Elevator Accidents Happen, And They Can Be Dangerous
When we think about the dangerous areas of the stores or buildings that we go into, we give little thought to the elevator. That makes sense; an elevator is, after all, a generally safe mode of transportation. But elevators are mechanical and electronic, subject to failure, so accidents can and often do happen.
Accidents Do Happen
The Centers for Disease Control (CDC) lumps escalator and elevator injuries into one category, but combined, they are estimated to injure about 17,000 people every single year. Of the two, elevators are more dangerous, as the CDC says that most of the injuries and deaths are related to elevators.
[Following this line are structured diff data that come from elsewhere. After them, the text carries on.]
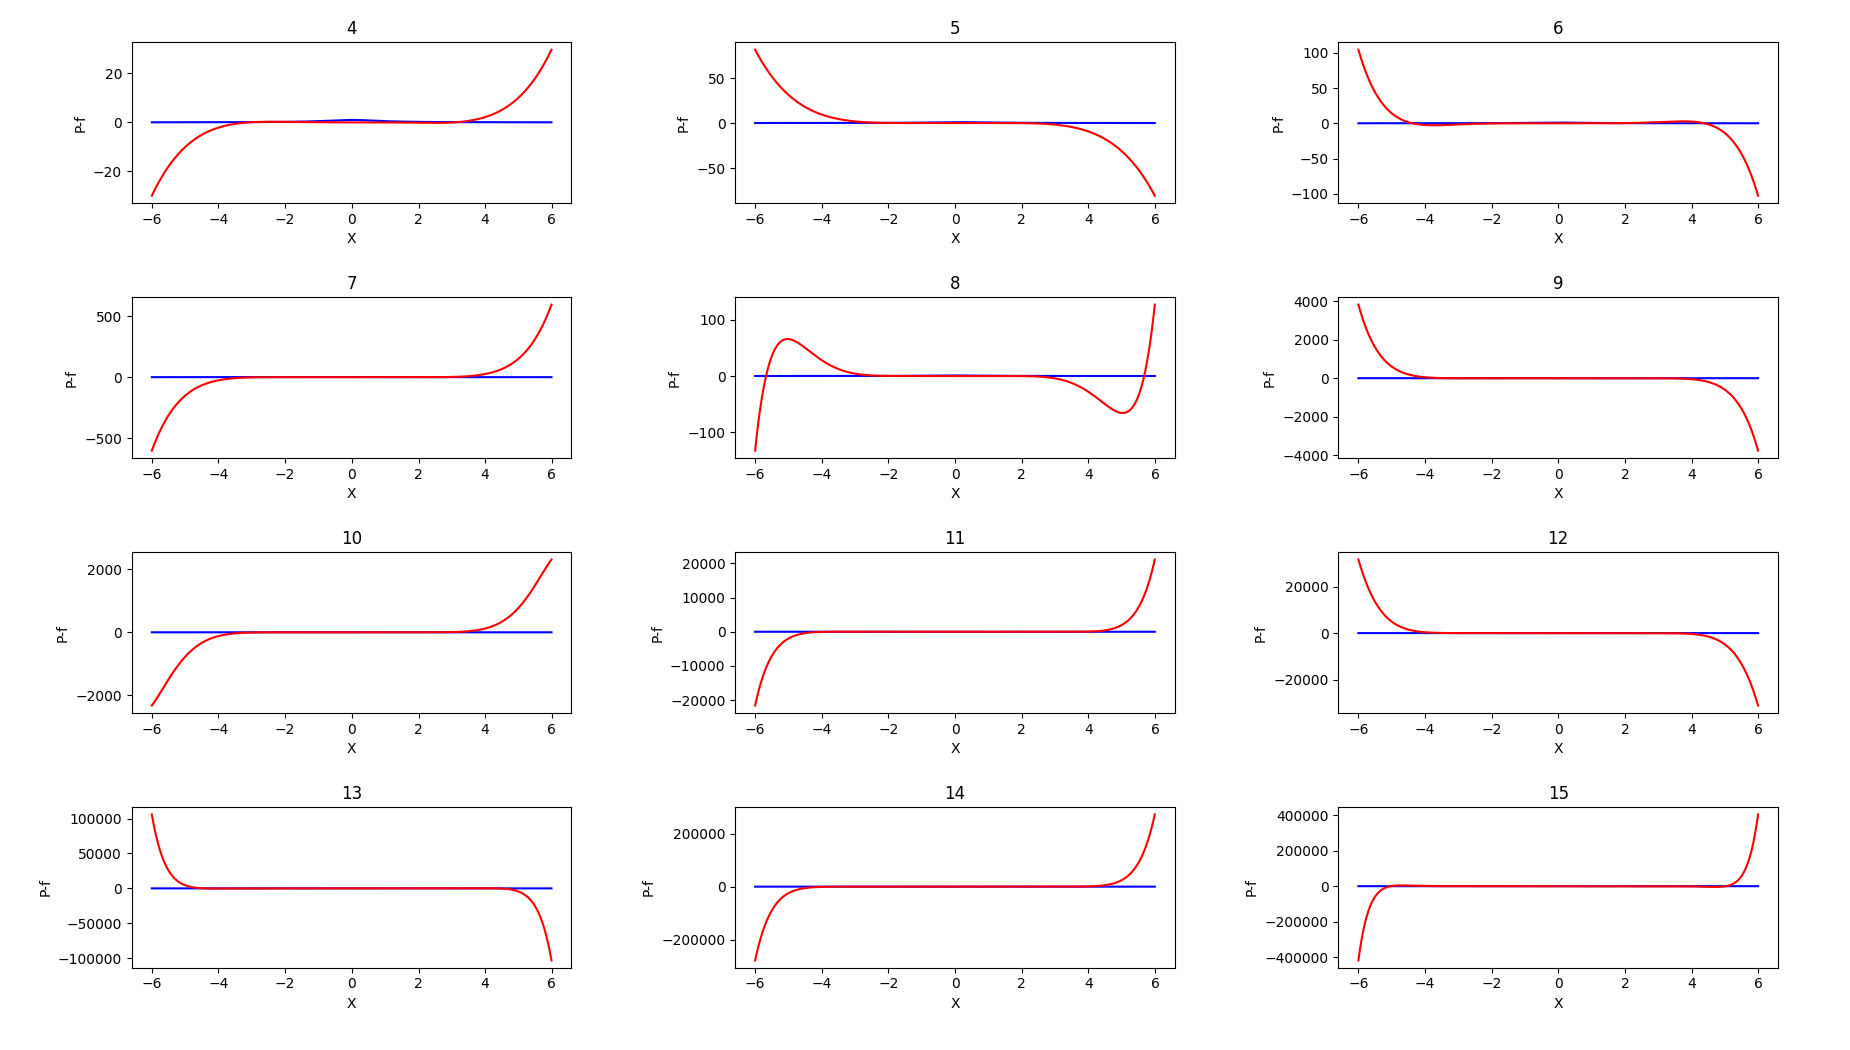
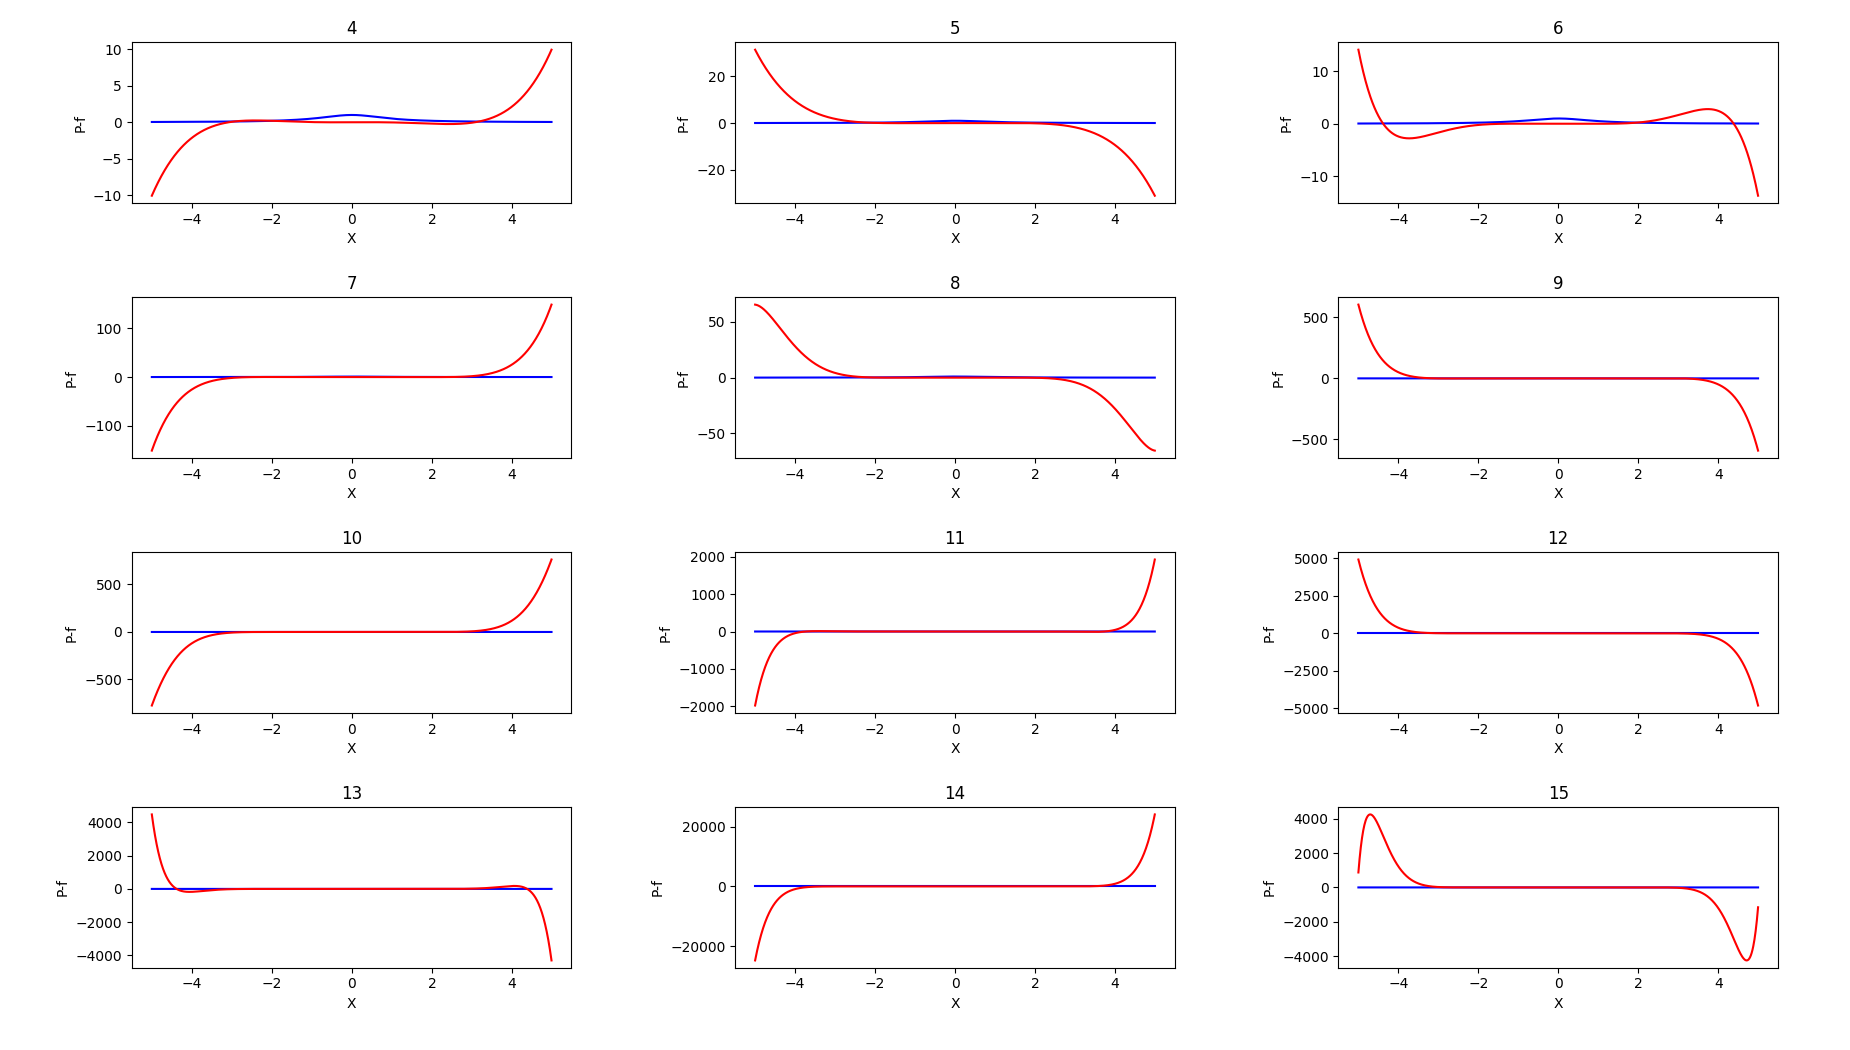
commit changes in task5

diff --git a/task5/task5.py b/task5/task5.py
@@ -128,7 +128,7 @@ def run_lagrange():
             x_points.append(f_x(k, n))
             y_points.append(f_y(x_points[k]))
             #print(n, len(x_points), len(y_points))
-        x = np.arange(-6., 6., 0.01)
+        x = np.arange(-5., 5., 0.01)
         polynom = []
         f_points, p_points = [], []
         for i in range(len(x)):
@@ -136,7 +136,7 @@ def run_lagrange():
 
             p = Lagrange(x_points, y_points, x[i], n+1)
 
-            polynom.append(f - p)
+            polynom.append(p - f)
         axs[(n-4)//3, (n-4) % 3].plot(x, polynom, color='blue')
         axs[(n-4)//3, (n-4) % 3].set(xlabel='X')
         axs[(n-4)//3, (n-4) % 3].set(ylabel='P-f')
@@ -155,7 +155,7 @@ def run_lagrange_two_plots():
             x_points.append(f_x(k, n))
             y_points.append(f_y(x_points[k]))
             # print(n, len(x_points), len(y_points))
-        x = np.arange(-6., 6., 0.01)
+        x = np.arange(-5., 5., 0.01)
         polynom = []
         f_points, p_points = [], []
         for i in range(len(x)):
@@ -165,7 +165,7 @@ def run_lagrange_two_plots():
             p = Lagrange(x_points, y_points, x[i], n+1)
             p_points.append(p)
 
-            print(f, p)
+            # print(f, p)
 
         axs[(n - 4) // 3, (n - 4) % 3].plot(x, f_points, color='blue')
         axs[(n - 4) // 3, (n - 4) % 3].plot(x, p_points, color='red')

diff --git a/main.py b/main.py
@@ -9,4 +9,4 @@ from task8 import task8
 
 if __name__ == '__main__':
 
-    task8.run()
+    task5.run_lagrange()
However, many of the injuries are to workers–not guests if the business or building.
Precision is Required
The coordination between the interior elevator cabin, and the flights of a building that it lands on, must be exact and precise. Often, an elevator cabin will stop just slightly misaligned with the floor of a building. The result can create a dangerous “lip,” or ledge.
That ledge can be even more dangerous than one outside of an elevator, because most of us don’t even bother to look down when walking in or out of an elevator, and we may be rushed by the people around us, who may also be in a rush to get in or out of the cabin. And when someone does fall in a crowd, it can cause others to fall, almost like a line of dominos.
Speed Variations Matter
The speed of the elevator matters also. Most elevators travel at a consistent speed, as they are supposed to. But even slight alteration in speed can be very dangerous, given that our bodies are not prepared for them.
In the movies, we often see the elevator cabin drop hundreds of feet to certain peril, but more realistically, just a slight drop of even a few inches can cause serious injuries to the people inside of the cabin. Our bodies are just not ready and prepared to accommodate the force or lack of force that comes when an elevator unexpectedly speeds up, or drops down, even for a short distance.
No Cabin Present
Of course, the worst scenario is the elevator doors opening, and the cabin not being there when you step on the elevator. This does happen more than you may think. In 2019, a resident of New York died when the elevator cabin he was getting into suddenly just dropped out.
Doors can open when they aren’t supposed to, and people, expecting to get into the cabin, end up falling down the shaft. These kinds of injuries can often be catastrophic.
The good news is that elevators and escalators are subject to routine inspections pursuant to most state laws. However, that doesn’t mean that they all are; many businesses try to skirt the rules by avoiding inspection requirements.